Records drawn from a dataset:
______________________________

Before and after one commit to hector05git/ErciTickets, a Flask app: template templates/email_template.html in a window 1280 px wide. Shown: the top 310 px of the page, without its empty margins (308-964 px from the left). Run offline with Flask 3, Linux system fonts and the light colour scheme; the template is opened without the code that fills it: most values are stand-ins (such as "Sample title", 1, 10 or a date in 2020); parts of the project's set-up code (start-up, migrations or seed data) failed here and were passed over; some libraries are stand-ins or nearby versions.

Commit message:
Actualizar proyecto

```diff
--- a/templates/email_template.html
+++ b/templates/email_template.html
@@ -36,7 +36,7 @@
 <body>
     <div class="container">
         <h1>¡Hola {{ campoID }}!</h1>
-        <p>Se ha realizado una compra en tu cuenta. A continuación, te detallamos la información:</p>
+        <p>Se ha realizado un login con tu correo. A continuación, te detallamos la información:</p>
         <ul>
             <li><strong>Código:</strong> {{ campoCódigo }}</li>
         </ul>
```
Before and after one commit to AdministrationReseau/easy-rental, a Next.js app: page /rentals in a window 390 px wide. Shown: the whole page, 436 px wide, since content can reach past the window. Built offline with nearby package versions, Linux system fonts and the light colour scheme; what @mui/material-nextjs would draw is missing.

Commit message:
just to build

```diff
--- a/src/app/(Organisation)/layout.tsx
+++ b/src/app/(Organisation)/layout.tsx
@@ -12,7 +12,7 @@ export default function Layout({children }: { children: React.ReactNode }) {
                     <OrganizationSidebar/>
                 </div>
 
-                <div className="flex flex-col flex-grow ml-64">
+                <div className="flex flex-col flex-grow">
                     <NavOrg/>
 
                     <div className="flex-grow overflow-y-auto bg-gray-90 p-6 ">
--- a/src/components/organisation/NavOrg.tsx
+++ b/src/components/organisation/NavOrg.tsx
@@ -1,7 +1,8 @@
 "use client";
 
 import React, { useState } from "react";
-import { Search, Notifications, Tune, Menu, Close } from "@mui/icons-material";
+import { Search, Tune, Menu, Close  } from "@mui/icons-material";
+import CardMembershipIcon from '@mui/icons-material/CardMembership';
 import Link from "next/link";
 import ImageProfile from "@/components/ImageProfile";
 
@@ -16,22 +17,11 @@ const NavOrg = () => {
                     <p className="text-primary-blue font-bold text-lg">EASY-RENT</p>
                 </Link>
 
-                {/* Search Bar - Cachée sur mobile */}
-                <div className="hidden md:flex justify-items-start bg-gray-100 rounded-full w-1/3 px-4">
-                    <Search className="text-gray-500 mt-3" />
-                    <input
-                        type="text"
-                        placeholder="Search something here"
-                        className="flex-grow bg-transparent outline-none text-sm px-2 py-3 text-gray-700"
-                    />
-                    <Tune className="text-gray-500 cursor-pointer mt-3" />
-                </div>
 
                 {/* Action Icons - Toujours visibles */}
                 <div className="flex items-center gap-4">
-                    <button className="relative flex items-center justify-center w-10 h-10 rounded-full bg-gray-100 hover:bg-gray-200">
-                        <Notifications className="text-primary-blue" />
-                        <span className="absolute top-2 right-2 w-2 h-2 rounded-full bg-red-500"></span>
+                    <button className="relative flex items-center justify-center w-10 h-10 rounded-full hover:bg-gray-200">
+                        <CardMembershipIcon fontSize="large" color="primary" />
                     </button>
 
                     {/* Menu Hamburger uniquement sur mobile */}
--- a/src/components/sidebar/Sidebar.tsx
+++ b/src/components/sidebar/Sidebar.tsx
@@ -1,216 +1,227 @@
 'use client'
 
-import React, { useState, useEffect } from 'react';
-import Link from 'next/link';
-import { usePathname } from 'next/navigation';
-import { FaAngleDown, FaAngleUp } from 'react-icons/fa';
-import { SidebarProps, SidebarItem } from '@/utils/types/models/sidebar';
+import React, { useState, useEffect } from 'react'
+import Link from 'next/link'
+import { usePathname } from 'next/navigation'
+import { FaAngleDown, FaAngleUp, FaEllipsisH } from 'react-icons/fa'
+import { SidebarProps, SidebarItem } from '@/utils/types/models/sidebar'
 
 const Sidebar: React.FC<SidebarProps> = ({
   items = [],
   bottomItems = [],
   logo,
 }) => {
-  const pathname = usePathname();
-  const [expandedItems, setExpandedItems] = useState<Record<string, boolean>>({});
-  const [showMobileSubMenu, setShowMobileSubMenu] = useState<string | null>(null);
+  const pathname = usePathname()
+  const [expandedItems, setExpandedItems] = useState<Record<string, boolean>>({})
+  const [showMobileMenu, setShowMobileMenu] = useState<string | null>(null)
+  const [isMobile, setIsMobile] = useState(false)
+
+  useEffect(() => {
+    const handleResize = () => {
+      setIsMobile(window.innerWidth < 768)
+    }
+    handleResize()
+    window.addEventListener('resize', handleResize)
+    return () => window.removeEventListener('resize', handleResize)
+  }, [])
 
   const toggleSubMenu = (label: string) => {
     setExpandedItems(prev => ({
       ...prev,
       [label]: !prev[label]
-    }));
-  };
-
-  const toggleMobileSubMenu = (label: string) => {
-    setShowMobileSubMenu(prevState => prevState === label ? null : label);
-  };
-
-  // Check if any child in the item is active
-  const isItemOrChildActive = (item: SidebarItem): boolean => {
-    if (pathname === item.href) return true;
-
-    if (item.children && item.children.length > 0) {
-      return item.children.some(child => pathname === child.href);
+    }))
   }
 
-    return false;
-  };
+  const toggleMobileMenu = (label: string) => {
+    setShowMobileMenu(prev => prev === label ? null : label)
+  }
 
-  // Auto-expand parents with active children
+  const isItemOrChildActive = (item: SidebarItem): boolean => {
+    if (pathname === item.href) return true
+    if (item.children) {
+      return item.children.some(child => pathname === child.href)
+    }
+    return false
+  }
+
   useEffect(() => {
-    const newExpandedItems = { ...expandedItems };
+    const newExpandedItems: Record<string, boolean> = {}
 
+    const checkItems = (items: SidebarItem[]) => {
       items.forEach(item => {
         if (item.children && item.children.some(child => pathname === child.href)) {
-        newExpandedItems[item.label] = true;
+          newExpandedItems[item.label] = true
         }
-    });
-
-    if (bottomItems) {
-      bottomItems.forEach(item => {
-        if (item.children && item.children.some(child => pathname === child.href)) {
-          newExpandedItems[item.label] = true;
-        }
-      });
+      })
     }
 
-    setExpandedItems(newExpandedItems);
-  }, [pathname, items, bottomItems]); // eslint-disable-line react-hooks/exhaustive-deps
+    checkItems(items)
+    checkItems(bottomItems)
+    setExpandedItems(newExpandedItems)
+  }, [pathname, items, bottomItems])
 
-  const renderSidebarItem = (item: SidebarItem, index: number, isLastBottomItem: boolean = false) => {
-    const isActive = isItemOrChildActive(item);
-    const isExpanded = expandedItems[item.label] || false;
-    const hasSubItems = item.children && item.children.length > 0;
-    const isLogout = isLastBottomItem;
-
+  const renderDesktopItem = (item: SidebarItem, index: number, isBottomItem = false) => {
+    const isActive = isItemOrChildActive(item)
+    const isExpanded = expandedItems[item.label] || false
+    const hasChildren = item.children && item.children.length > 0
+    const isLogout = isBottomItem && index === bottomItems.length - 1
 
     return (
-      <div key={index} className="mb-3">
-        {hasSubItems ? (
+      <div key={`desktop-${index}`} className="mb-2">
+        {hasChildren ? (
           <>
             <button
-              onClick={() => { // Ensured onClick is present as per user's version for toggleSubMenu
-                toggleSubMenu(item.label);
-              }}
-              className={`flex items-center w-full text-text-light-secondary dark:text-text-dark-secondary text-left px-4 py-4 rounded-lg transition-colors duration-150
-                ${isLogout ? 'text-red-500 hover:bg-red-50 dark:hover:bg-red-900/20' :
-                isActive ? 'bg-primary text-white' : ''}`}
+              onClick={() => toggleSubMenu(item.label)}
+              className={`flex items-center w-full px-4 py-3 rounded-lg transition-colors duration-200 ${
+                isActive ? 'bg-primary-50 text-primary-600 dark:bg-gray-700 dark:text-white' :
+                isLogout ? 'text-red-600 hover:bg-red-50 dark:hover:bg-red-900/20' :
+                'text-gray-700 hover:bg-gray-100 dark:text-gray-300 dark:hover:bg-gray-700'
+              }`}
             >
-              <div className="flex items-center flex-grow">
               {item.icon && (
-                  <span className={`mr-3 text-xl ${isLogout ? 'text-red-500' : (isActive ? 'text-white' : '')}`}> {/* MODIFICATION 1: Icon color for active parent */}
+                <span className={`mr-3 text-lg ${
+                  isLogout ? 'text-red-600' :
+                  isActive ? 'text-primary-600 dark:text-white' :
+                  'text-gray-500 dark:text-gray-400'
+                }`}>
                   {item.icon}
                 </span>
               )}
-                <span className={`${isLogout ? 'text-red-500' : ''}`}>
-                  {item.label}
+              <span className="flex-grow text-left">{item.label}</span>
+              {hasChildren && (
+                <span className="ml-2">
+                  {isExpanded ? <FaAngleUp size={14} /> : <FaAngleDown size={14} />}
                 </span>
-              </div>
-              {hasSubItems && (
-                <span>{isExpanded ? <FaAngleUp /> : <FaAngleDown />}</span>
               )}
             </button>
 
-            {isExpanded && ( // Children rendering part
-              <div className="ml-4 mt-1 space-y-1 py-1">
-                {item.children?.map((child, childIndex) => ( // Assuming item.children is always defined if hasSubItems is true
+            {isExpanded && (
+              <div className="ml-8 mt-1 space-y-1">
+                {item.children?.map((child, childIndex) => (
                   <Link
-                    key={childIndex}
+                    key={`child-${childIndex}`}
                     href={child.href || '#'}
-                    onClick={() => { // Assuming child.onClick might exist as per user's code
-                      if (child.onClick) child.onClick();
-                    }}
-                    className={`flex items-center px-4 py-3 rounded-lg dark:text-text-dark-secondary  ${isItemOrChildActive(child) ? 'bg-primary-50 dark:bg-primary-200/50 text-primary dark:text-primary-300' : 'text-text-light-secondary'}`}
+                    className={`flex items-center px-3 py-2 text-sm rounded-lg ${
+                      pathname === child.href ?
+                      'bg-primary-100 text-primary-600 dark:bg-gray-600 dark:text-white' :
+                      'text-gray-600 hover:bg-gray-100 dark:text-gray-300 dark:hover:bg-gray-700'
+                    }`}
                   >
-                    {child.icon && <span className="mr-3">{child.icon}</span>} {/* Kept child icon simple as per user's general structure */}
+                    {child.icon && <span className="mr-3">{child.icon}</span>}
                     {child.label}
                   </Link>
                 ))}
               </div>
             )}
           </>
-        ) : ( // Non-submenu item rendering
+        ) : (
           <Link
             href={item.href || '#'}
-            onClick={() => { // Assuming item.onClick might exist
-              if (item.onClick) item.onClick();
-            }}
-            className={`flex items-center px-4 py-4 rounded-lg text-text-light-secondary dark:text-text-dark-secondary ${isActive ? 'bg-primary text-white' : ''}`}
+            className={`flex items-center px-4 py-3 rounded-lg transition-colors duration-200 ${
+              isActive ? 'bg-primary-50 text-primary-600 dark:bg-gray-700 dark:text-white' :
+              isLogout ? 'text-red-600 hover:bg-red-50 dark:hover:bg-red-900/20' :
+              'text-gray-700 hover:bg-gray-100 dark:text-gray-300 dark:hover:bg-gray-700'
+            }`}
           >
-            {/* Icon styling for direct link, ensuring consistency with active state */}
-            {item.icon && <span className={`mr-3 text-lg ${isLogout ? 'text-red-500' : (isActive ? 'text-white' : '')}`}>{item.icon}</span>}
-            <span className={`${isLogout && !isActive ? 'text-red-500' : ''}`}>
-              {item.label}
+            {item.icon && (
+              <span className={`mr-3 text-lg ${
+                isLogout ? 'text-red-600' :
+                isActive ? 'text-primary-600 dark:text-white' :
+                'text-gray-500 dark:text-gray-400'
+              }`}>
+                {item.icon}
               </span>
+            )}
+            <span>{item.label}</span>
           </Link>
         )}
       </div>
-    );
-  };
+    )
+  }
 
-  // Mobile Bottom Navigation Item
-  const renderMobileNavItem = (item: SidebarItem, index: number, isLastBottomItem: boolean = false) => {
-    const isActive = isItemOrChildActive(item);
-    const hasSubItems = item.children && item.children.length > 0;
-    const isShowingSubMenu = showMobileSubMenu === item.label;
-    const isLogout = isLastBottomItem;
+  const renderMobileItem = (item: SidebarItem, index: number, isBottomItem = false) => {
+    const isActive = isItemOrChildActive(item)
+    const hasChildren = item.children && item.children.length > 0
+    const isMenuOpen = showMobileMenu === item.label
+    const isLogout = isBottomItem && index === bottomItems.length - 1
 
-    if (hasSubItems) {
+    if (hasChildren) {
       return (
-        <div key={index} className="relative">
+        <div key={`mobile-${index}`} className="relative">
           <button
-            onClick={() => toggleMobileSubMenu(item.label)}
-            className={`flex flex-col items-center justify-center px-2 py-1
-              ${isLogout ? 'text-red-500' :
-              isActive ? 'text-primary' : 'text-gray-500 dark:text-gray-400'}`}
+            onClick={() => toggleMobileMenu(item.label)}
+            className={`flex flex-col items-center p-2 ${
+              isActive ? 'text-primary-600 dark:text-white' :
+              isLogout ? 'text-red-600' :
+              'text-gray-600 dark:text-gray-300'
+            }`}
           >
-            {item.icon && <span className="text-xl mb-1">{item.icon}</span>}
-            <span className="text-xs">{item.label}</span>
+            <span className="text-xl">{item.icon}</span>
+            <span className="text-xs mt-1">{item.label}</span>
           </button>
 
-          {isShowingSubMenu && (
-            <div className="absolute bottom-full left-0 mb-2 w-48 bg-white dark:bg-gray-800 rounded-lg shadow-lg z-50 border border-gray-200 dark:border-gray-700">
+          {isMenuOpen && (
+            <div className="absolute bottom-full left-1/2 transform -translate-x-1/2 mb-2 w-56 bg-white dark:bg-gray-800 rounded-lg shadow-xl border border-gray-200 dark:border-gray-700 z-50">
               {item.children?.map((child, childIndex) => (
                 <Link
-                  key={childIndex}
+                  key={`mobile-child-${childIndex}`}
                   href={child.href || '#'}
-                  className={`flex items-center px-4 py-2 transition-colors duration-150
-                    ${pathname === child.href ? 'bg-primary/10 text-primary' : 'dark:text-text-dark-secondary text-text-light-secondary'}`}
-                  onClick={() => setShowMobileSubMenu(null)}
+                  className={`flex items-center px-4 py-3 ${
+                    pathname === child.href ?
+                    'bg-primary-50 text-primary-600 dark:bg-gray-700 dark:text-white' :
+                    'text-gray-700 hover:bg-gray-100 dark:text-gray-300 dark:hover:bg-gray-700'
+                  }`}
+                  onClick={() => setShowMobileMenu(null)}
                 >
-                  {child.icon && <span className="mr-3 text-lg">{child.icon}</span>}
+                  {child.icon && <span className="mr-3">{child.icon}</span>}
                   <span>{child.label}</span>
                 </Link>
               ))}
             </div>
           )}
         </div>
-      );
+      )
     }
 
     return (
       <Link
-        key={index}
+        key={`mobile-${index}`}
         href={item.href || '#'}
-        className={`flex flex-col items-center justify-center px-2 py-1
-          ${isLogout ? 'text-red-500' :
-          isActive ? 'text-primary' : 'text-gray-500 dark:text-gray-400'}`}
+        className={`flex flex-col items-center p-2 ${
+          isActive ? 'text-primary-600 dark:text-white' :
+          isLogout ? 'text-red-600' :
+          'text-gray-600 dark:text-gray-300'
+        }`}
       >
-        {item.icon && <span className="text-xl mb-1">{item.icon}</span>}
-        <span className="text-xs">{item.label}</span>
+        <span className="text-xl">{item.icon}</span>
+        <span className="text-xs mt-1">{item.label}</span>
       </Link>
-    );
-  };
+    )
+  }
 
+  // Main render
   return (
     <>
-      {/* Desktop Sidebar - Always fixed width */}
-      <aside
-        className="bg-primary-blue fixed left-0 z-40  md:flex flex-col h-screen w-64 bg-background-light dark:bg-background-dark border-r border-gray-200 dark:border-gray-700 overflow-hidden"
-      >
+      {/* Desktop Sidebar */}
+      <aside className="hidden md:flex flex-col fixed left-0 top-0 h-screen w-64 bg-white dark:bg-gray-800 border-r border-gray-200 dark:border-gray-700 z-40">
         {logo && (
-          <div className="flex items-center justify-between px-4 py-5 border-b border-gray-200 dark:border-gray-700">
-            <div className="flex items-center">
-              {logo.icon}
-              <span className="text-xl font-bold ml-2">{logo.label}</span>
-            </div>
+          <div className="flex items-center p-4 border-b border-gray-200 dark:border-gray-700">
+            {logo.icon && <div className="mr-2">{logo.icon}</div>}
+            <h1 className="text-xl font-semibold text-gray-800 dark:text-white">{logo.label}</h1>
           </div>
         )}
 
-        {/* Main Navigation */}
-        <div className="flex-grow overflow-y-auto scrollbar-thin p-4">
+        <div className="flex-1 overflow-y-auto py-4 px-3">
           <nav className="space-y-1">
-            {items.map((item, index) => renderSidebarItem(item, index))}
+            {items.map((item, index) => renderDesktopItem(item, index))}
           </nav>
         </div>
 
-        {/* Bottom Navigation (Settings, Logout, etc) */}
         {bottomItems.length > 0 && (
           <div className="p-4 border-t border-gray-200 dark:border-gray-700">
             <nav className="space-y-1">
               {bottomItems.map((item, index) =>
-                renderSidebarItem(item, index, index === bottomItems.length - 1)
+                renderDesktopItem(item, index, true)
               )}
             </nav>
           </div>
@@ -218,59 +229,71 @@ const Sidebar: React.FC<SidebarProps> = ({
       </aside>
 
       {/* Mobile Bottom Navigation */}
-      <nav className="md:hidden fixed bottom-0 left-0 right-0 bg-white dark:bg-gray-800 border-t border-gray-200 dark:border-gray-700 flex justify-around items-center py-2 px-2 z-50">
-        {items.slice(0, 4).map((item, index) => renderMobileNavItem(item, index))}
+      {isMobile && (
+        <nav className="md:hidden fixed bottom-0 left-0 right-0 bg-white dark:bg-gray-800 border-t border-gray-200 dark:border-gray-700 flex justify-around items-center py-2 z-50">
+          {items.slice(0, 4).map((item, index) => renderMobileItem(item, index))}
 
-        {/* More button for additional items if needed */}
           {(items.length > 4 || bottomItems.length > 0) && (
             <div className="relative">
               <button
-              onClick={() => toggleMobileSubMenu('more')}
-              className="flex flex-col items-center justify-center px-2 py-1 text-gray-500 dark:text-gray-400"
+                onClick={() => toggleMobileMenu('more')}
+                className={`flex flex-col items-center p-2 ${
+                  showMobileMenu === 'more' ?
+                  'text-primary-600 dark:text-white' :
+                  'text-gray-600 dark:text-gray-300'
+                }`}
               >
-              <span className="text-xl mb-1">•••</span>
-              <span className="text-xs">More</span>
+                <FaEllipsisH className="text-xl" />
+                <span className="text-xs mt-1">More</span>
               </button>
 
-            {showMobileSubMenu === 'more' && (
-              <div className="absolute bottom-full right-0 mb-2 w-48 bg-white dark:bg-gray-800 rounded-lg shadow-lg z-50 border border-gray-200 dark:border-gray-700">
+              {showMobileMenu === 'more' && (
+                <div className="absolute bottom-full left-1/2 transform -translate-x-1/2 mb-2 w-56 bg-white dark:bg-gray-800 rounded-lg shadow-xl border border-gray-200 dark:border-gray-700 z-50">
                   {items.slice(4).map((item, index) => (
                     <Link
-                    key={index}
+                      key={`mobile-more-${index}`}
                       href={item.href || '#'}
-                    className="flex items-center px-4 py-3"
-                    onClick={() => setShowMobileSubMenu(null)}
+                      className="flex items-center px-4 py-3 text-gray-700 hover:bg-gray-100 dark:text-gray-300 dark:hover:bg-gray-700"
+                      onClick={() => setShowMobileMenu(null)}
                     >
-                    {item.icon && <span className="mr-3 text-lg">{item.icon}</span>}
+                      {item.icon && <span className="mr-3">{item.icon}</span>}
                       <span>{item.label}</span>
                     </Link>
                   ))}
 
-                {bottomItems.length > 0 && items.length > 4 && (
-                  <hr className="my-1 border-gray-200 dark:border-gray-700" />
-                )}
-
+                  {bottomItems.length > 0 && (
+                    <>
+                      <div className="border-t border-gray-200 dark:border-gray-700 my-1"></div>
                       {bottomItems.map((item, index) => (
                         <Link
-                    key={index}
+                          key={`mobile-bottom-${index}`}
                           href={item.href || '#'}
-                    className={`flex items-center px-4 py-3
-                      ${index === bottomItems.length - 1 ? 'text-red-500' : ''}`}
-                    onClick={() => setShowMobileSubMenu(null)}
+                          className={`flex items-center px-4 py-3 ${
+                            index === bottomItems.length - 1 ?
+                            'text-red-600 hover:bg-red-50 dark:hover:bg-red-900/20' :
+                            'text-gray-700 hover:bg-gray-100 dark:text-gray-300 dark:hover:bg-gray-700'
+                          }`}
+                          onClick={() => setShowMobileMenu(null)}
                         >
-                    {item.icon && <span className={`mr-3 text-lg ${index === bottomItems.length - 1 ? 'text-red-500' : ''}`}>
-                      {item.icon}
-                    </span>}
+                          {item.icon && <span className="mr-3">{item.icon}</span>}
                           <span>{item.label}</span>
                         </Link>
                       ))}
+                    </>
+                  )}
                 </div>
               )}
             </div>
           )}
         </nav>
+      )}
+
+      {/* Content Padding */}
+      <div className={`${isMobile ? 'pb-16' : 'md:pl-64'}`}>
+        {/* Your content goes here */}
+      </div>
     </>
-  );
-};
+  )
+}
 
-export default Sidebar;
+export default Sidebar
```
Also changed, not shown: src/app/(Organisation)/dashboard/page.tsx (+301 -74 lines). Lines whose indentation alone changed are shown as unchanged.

______________________________

Brief ▸ Using the records given above, list every line that includes the word "button".

Answer to this exercise ▸
-                    <button className="relative flex items-center justify-center w-10 h-10 rounded-full bg-gray-100 hover:bg-gray-200">
+                    <button className="relative flex items-center justify-center w-10 h-10 rounded-full hover:bg-gray-200">
                     </button>
             <button
             </button>
           <button
           </button>
-        {/* More button for additional items if needed */}
               <button
               </button>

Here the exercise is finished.